Let's consider an op-amp:
From basic courses of electronics, we know that the output voltage as a function of the differential input is given by the following picture:
Now, assuming that:
- the op-amp is closed with negative feedback;
- the output voltage has a finite value;
- the open-loop gain is large enough (ideally infinite);
and Vin1 and Vin2 are almost equal (virtual short-circuit).
Question: when I turn on a given circuit containing an op-amp with negative feedback, the op-amp in general will not work exactly and immediately in the linear region of its characteristic. Does the op-amp go into the linear region thanks to the slew rate due to some parasitic capacitors (which are always present)?
This idea has come to my mind after reading the following example taken from Razavi's book:

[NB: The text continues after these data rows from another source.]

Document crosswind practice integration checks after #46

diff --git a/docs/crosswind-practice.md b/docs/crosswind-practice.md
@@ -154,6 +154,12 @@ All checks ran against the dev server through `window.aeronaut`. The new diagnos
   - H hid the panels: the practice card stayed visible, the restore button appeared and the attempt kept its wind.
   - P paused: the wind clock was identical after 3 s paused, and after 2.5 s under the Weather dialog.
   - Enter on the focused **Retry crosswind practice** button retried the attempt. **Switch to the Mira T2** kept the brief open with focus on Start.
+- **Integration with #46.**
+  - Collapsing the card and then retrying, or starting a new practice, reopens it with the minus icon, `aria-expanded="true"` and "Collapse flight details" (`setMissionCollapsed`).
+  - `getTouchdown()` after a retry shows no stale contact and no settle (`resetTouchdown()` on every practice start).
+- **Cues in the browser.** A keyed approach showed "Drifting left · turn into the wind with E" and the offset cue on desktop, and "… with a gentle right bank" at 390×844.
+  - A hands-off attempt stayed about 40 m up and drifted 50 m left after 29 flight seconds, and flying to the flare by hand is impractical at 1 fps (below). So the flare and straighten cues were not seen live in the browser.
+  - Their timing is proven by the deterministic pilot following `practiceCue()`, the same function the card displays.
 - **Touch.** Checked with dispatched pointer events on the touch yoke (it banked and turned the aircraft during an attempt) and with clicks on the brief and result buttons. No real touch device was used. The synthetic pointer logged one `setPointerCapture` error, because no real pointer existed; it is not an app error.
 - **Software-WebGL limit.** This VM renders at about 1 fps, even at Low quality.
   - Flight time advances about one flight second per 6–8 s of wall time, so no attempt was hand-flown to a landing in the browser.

Thanks to the load capacitor CL indeed we have that the output voltage either increases or decreases and, as a consequence, the difference between the two inputs of the differential pair returns small, thus restoring linearity.